Photo: Dale Cruse via Flickr
What is the most important measure for your family when it comes to financial security? Is it the poverty rate in your community? The overall unemployment rate? Or is it the total take-home pay coming into your pocket each year? We suspect it’s the latter, so we created a new map showing the places with the 10 highest and 10 lowest median annual salary earnings in the country.
We analyzed occupational employment statistics from the Bureau of Labor Statistics for 381 metro areas. Figures represent the median annual income as of May 2017, the most recent information available. We took the 10 cities with the highest incomes and the 10 with the lowest and mapped them as green and red spikes, respectively. We then labeled the Top 10 in each category.
Top 10 cities with the highest annual median wages
1. San Francisco-Redwood City-South San Francisco, CA: $77,360
2. San Jose-Sunnyvale-Santa Clara, CA: $77,180
3. California-Lexington Park, MD: $70,860
4. Washington-Arlington-Alexandria, DC-VA-MD-WV: $70,170
5. San Francisco-Oakland-Hayward, CA: $69,700
6. Washington-Arlington-Alexandria, DC-VA-MD-WV: $69,210
7. Boston-Cambridge-Newton, MA: $69,170
8. Bridgeport-Stamford-Norwalk, CT: $67,540
9. Framingham, MA NECTA Division: $66,480
10. Seattle-Bellevue-Everett, WA: $65,350
Top 10 cities with the lowest annual median wages
1. Gadsden, AL: $35,190
2. Brownsville-Harlingen, TX: $35,240
3. Sebring, FL: $35,870
4. Myrtle Beach-Conway-North Myrtle Beach, SC-NC: $35,890
5. Hot Springs, AR: $36,040
6. Daphne-Fairhope-Foley, AL: $36,110
7. Jacksonville, NC: $36,310
8. McAllen-Edinburg-Mission, TX: $36,380
9. Morristown, TN: $36,570
10. Valdosta, GA: $36,880
The most obvious trend from our map is that cities with the lowest paying jobs tend to be in the Southeast, whereas most of the cities with the highest paying jobs are either on the West Coast or in the Northeast.

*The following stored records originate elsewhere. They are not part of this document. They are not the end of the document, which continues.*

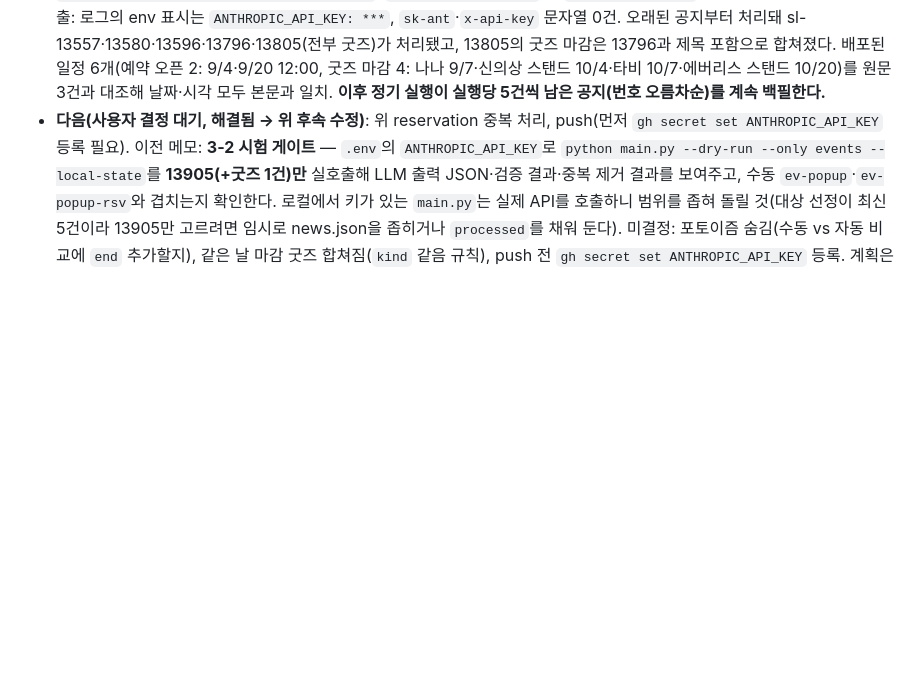
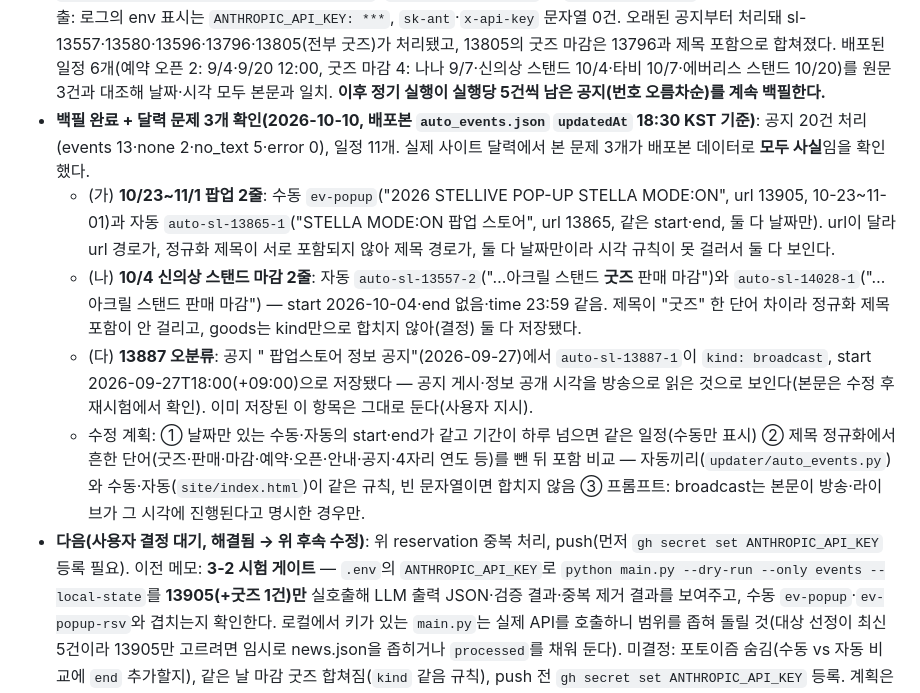
Before and after one commit to sora7942/stella-radar, a Markdown page: PROGRESS.md, the part around the change. Rendered like a GitHub page; blank space fills up the shorter version.

Commit message:
docs: PROGRESS — 기능 3 백필 완료, 달력 문제 3개(팝업 2줄·10/4 마감 2줄·13887 오분류) 배포본으로 확인
Co-Authored-By: Claude Sonnet 5.5 <noreply@anthropic.com>

```diff
--- a/PROGRESS.md
+++ b/PROGRESS.md
@@ -56,6 +56,11 @@ SPEC 12장 진행 상황. 새 세션은 이 파일 → `SPEC.md` → `CLAUDE.md`
 - **3-2 시험 게이트 실행 완료(2026-10-09 14:46 KST, 실제 Claude API, 사용자 지시: 모델 `claude-haiku-4-5`·대상 13905·13907·13930·13962·14073)**: `main.py --dry-run --only events --local-state`와 같은 경로를 `data_dir`=scratchpad 복사본(저장소 데이터 불변)으로 실행, 호출만 기록용 래퍼로 감쌌다. 키는 `.env`에서 "채워짐"만 확인, 로그·출력에 키 없음. **API 5회(공지당 1회, 재시도 없음) · 입력 21,777 · 출력 425 토큰**, 보고된 모델 `claude-haiku-4-5-20251001`, timeout 30. 요약 로그: `대상 5개 → events 3 · none 2 · no_text 0 · error 0 | 새 일정 4개 (중복 제외 2, 검증 탈락 0)`. 처리 순서는 최신 공지부터(14073 → 13962 → 13930 → 13907 → 13905). **14073** goods 1건(`2026 아라하시 타비 생일 굿즈 판매 마감`, 2026-10-07, time 23:59, who tabi). **13962**(FAQ) popup(10/23~11/01 10:00–20:00 광나루로 441)·reservation(10/12 20:00 사전 예약 오픈) 2건. **13930·13907** 일정 없음(none). **13905** reservation·popup·other(포토이즘 10/23~11/05) 3건 중 reservation·popup은 13962의 것과 같아 합쳐지고(먼저 처리된 13962 유지), 포토이즘만 저장. 검증 탈락 0건. 알림 0건(14073은 goods, 나머지 공지는 2일 초과). 최종 `auto_events.json`: 일정 4개(goods 1 · reservation 1 · other 1 · popup 1), `processed` 5건. **수동 일정과의 겹침(사이트 규칙)**: 자동 popup(13962)은 수동 `ev-popup`과 시작·end·제목 포함이 같아 숨겨짐, 포토이즘(url 같고 end 다름)은 보임, 굿즈는 보임, **자동 reservation(13962 '사전 예약 오픈')은 수동 `ev-popup-rsv`와 시작 시각·end(둘 다 없음)는 같지만 url(naver.me ≠ 13962)과 제목(포함 관계 아님)이 달라 안 걸러져 같은 날 20:00에 두 줄로 보인다.** 13962의 입력은 본문 6,000자 상한에 걸렸다(보낸 글자 6,349).
 - **3-2 후속 수정 2건(2026-10-09, 사용자 지시, 로컬 커밋)**: ① 수동·자동 중복에 **시각 규칙** 추가 — 둘 다 시각이 있는 start가 완전히 같으면(같은 instant) 제목·url이 달라도 수동만 표시, 날짜만 있는 일정에는 적용 안 함(수동 `ev-popup-rsv`(naver.me)와 자동 예약 오픈 10/12 20:00이 걸러짐, 같은 날 날짜만 있는 다른 일정·1분 다른 시각은 안 걸림). ② **공지 처리 순서를 오래된 공지부터(공지 번호 오름차순)**로 변경, 실행당 5건 상한 그대로(오래된 5건을 먼저 고름). 첫 백필에서 원 공지 13905의 popup·reservation이 남고 13962(FAQ)의 같은 일정은 걸러지는 것을 테스트로 고정(5건 한 번에, 13건을 4실행에 나눠도 번호 오름차순 유지). 부작용(문서화): 첫 백필 동안 새 공지는 밀린 공지 뒤에 처리된다. 6,000자 본문 상한은 그대로. 테스트 1188개, 변종 9종 중 8종 잡음·1종 동치.
 - **기능 3 push 완료(2026-10-09, `a28f960..3b5a5c3`, 사용자 승인: `gh secret list`로 `ANTHROPIC_API_KEY` 이름만 확인 — 등록일 2026-10-06)**: push 실행 37891627099 성공(전 단계 success, 경고는 Ubuntu 26 공지뿐). 로그: `auto_events: 배포본 없음(404) → 저장소 파일 사용`(첫 배포라 시드 폴백, 의도), **`일정 추출: 대상 5개 → events 5 · none 0 · no_text 0 · error 0 · 보류 0 | 새 일정 6개 (중복 제외 1, 검증 탈락 0) · API 호출 5회 · 모델 claude-haiku-4-5-20251001`**, `auto_events.json: 일정 6개 · 처리한 공지 5개`, `알림 대상 0건 … 일정 0` → `보낼 알림이 없습니다`(디스코드 발송 0건). 키 비노출: 로그의 env 표시는 `ANTHROPIC_API_KEY: ***`, `sk-ant`·`x-api-key` 문자열 0건. 오래된 공지부터 처리돼 sl-13557·13580·13596·13796·13805(전부 굿즈)가 처리됐고, 13805의 굿즈 마감은 13796과 제목 포함으로 합쳐졌다. 배포된 일정 6개(예약 오픈 2: 9/4·9/20 12:00, 굿즈 마감 4: 나나 9/7·신의상 스탠드 10/4·타비 10/7·에버리스 스탠드 10/20)를 원문 3건과 대조해 날짜·시각 모두 본문과 일치. **이후 정기 실행이 실행당 5건씩 남은 공지(번호 오름차순)를 계속 백필한다.**
+- **백필 완료 + 달력 문제 3개 확인(2026-10-10, 배포본 `auto_events.json` `updatedAt` 18:30 KST 기준)**: 공지 20건 처리(events 13·none 2·no_text 5·error 0), 일정 11개. 실제 사이트 달력에서 본 문제 3개가 배포본 데이터로 **모두 사실**임을 확인했다.
+  - (가) **10/23~11/1 팝업 2줄**: 수동 `ev-popup`("2026 STELLIVE POP-UP STELLA MODE:ON", url 13905, 10-23~11-01)과 자동 `auto-sl-13865-1`("STELLA MODE:ON 팝업 스토어", url 13865, 같은 start·end, 둘 다 날짜만). url이 달라 url 경로가, 정규화 제목이 서로 포함되지 않아 제목 경로가, 둘 다 날짜만이라 시각 규칙이 못 걸러서 둘 다 보인다.
+  - (나) **10/4 신의상 스탠드 마감 2줄**: 자동 `auto-sl-13557-2`("…아크릴 스탠드 **굿즈** 판매 마감")와 `auto-sl-14028-1`("…아크릴 스탠드 판매 마감") — start 2026-10-04·end 없음·time 23:59 같음. 제목이 "굿즈" 한 단어 차이라 정규화 제목 포함이 안 걸리고, goods는 kind만으로 합치지 않아(결정) 둘 다 저장됐다.
+  - (다) **13887 오분류**: 공지 "<STELLA MODE:ON> 팝업스토어 정보 공지"(2026-09-27)에서 `auto-sl-13887-1`이 `kind: broadcast`, start 2026-09-27T18:00(+09:00)으로 저장됐다 — 공지 게시·정보 공개 시각을 방송으로 읽은 것으로 보인다(본문은 수정 후 재시험에서 확인). 이미 저장된 이 항목은 그대로 둔다(사용자 지시).
+  - 수정 계획: ① 날짜만 있는 수동·자동의 start·end가 같고 기간이 하루 넘으면 같은 일정(수동만 표시) ② 제목 정규화에서 흔한 단어(굿즈·판매·마감·예약·오픈·안내·공지·4자리 연도 등)를 뺀 뒤 포함 비교 — 자동끼리(`updater/auto_events.py`)와 수동·자동(`site/index.html`)이 같은 규칙, 빈 문자열이면 합치지 않음 ③ 프롬프트: broadcast는 본문이 방송·라이브가 그 시각에 진행된다고 명시한 경우만.
 - **다음(사용자 결정 대기, 해결됨 → 위 후속 수정)**: 위 reservation 중복 처리, push(먼저 `gh secret set ANTHROPIC_API_KEY` 등록 필요). 이전 메모: **3-2 시험 게이트** — `.env`의 `ANTHROPIC_API_KEY`로 `python main.py --dry-run --only events --local-state`를 **13905(+굿즈 1건)만** 실호출해 LLM 출력 JSON·검증 결과·중복 제거 결과를 보여주고, 수동 `ev-popup`·`ev-popup-rsv`와 겹치는지 확인한다. 로컬에서 키가 있는 `main.py`는 실제 API를 호출하니 범위를 좁혀 돌릴 것(대상 선정이 최신 5건이라 13905만 고르려면 임시로 news.json을 좁히거나 `processed`를 채워 둔다). 미결정: 포토이즘 숨김(수동 vs 자동 비교에 `end` 추가할지), 같은 날 마감 굿즈 합쳐짐(`kind` 같음 규칙), push 전 `gh secret set ANTHROPIC_API_KEY` 등록. 계획은 `~/.claude/plans/pasted-content-id-2204-spec-v1-1-md-groovy-pudding.md`의 '기능 3'. 계획은 `~/.claude/plans/pasted-content-id-2204-spec-v1-1-md-groovy-pudding.md`의 '기능 3'. (이전 줄: 쇼츠 판별 방식 선택은 (c)로 끝났다)
 
 **확정된 결정 (v1.1)**: 일정 추가 알림은 출처 공지가 2일 이내일 때만 · Claude 호출만 `timeout=30`(CLAUDE.md Rules에 예외 명시) · 수동·자동 일정 중복은 같은 시작일끼리만 비교(같은 시작일 AND (같은 url 또는 제목 포함)) · index.html 테스트는 순수 로직 구역을 node로 실행 · **굿즈 일정 보기 토글은 달력뿐 아니라 다가오는 일정 패널·"다음:" 문구에도 적용**(소식 탭 패널 머리에도 같은 상태의 작은 토글).
```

You might expect places like San Francisco and San Jose to top the list, given the presence of so many high paying jobs with the tech community. The same can be said for Seattle and Boston. Interestingly, Washington, DC makes the Top 10 as well, perhaps suggesting that there’s money to be had if you’ve got connections to those in power.
But we think the best place to live is probably San Francisco. It has an unemployment rate of just 2.8% (the lowest of any in the Top 10) and a poverty rate of just 9.2% (the second lowest in the Top 10). That signals an economy running at top speed. Great weather, by the ocean, plenty of good paying jobs — now if only they can do something about the earthquakes.
Seattle, Boston, San Francisco — you’ve no doubt heard of many of the cities with the highest paying jobs. Gadsen, Brownsville, Sebring — do any of those places ring a bell? Many of the metro areas with the lowest paying jobs are hard to find on a map precisely because they aren’t known for any booming industries. As a matter of fact, Texas has two cities in the bottom 10, neither of which are the big ones you’ve already heard of like Dallas or Houston.
There are a couple of interesting surprises on our map at both ends of the spectrum, however. Fairbanks, Alaska makes it into the Top 10 (with a median salary of $56,760), thanks in large part to the scarcity of labor on the last frontier and the oil industry. Alaska produces so much oil that instead of taxing people’s income, the state government actually pays people to live and work there. Boulder, Colorado also stands out as the only city on Mountain Time making it into the Top 25.
Inequality is one of the defining themes of the U.S. today, but it can be a hard thing to illustrate. Our map shows where the haves and the have-nots tend to live and, although it is not a complete picture, it demonstrates enormous regional differences in take-home pay for American workers.
Data: Table 1.1